The growth of Kenya's education sector has exceeded expectations. After the first university was established in 1970, six other public universities and 23 private universities have been established. Although Kenya has its own universities, some parents prefer to send their children to universities outside the country. This is largely because Kenyan public universities are not as flexible with admission requirements as some foreign universities.
- Ferre, Celine (February 2009). Age at First Child: Does Education Delay Fertility Timing? The Case of Kenya. Policy Research Working Paper (4833). World Bank.
- Eshiwani, G.S. (1990). Implementing Educational Policies in Kenya. Africa Technical Department Series Discussion Paper (85). World Bank.
- The Standard – World’s oldest pupil, Stephen Maruge, dies August 15, 2009
- Kenya National Examination Council
- List of universities and colleges in Kenya.
- List of schools in Kenya
- Ministry of Education website
- Kenyan Education
- The Kenya High Commission
- Education Statistics and Quality of Education in Kenya, Southern and Eastern Africa Consortium for Monitoring Educational Quality (SACMEQ)
- Education Links in Kenya
- Private Schools in Kenya

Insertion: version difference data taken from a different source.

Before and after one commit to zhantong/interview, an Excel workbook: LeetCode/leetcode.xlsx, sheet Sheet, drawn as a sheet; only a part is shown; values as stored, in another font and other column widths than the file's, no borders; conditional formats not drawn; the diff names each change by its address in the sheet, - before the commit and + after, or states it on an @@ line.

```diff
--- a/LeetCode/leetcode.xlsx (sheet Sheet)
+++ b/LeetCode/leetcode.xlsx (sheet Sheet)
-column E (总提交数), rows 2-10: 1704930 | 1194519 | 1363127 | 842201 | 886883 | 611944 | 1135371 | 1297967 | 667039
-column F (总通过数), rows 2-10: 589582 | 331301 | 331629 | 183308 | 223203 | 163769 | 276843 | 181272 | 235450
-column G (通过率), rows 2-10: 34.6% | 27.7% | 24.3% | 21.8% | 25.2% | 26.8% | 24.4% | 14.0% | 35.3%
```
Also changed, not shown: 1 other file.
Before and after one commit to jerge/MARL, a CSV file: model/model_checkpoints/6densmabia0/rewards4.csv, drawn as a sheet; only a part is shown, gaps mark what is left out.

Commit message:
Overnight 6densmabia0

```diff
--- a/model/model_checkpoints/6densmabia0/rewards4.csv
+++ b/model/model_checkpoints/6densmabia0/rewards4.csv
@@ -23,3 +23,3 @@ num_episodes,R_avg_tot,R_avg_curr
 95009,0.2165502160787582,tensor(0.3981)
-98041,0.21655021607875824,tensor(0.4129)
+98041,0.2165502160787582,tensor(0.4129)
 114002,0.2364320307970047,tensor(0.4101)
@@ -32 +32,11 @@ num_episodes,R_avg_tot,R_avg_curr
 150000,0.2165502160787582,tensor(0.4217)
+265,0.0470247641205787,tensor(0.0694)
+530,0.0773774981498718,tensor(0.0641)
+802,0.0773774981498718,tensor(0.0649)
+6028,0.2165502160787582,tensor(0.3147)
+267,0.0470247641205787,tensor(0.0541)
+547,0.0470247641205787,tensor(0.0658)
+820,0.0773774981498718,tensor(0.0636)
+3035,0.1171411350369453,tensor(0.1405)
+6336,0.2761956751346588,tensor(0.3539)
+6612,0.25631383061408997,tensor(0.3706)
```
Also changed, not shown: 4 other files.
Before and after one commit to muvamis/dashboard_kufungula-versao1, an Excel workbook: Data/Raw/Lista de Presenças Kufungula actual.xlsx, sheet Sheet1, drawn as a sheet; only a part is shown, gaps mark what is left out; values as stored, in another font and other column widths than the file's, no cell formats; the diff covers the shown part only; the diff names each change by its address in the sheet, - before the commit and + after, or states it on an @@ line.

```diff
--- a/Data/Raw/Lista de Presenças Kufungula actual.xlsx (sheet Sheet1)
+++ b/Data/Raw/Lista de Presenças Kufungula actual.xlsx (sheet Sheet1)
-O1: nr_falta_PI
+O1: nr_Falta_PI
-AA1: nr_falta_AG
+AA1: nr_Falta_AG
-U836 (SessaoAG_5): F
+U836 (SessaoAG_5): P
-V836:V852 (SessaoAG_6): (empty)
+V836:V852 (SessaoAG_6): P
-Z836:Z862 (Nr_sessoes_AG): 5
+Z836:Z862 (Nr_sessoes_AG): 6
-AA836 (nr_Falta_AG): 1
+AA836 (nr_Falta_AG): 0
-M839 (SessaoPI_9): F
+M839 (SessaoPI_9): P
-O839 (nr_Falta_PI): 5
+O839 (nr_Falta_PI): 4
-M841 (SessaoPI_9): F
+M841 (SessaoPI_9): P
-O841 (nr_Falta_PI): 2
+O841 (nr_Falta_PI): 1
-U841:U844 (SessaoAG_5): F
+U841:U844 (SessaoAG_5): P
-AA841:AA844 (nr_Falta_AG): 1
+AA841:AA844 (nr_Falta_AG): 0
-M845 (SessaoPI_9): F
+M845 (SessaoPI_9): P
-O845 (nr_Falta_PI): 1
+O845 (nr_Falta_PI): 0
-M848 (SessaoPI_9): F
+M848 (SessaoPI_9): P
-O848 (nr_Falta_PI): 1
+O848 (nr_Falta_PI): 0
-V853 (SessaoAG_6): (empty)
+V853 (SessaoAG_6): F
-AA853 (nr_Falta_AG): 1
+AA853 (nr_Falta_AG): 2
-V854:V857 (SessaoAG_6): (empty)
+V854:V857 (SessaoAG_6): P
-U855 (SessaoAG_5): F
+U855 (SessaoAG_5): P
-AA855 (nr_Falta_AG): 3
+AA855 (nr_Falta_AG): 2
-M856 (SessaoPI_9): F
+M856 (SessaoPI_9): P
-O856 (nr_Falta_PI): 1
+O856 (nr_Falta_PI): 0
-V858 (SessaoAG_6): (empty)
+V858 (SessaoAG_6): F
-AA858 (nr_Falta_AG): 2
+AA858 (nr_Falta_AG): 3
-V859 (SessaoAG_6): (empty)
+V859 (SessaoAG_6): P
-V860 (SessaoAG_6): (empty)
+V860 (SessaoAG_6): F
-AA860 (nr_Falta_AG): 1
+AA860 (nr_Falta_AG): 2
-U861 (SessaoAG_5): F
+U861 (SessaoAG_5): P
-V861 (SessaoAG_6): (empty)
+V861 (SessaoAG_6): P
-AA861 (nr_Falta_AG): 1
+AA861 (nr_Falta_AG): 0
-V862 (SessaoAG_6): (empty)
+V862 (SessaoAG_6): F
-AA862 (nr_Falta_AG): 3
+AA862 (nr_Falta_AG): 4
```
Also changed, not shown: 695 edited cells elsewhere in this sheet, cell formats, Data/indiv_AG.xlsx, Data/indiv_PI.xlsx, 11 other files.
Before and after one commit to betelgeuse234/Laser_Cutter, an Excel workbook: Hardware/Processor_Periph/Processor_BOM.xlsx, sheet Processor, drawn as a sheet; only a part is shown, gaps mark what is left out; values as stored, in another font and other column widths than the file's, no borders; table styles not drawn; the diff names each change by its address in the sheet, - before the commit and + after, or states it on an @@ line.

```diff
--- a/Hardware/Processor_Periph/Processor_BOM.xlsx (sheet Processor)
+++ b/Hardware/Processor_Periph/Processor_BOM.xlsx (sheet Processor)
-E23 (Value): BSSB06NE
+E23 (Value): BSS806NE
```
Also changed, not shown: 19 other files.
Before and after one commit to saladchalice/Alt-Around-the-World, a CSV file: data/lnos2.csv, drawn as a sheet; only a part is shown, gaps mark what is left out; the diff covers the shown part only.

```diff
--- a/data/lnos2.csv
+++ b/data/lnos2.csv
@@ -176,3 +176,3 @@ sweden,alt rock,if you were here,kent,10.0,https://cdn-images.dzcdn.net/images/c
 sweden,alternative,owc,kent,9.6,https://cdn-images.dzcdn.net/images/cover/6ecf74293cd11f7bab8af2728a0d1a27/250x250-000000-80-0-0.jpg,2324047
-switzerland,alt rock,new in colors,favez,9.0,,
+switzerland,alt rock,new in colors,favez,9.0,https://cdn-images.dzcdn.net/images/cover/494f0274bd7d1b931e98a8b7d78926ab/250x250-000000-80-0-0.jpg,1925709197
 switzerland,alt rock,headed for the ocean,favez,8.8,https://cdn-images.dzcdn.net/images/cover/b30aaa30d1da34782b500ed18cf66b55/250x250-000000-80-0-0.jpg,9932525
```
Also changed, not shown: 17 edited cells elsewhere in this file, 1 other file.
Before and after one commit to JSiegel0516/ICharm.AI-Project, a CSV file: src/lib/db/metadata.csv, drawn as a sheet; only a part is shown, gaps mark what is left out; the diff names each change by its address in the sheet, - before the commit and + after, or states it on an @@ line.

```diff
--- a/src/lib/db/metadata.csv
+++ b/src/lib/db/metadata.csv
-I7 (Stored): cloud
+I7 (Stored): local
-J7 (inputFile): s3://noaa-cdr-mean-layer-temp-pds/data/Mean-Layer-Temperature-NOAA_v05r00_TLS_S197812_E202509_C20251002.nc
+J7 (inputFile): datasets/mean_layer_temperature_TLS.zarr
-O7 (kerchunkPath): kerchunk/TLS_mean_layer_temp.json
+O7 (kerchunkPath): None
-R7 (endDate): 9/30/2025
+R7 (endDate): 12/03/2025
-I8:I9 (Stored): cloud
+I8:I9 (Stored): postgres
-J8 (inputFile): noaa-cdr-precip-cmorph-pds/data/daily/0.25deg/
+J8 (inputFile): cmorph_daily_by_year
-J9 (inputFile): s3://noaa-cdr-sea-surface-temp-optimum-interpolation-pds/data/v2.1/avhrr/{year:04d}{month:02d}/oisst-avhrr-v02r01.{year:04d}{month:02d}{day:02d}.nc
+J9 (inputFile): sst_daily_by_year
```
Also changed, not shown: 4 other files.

- Commission of Higher Education - Kenya
- E-Government, Education
- Kenyan Education Websites
- Kenyan Colleges and Universities
- Enlisting all private schools in Kenya
- Information on Education and Schools in Kenya
- Kenya Education Guide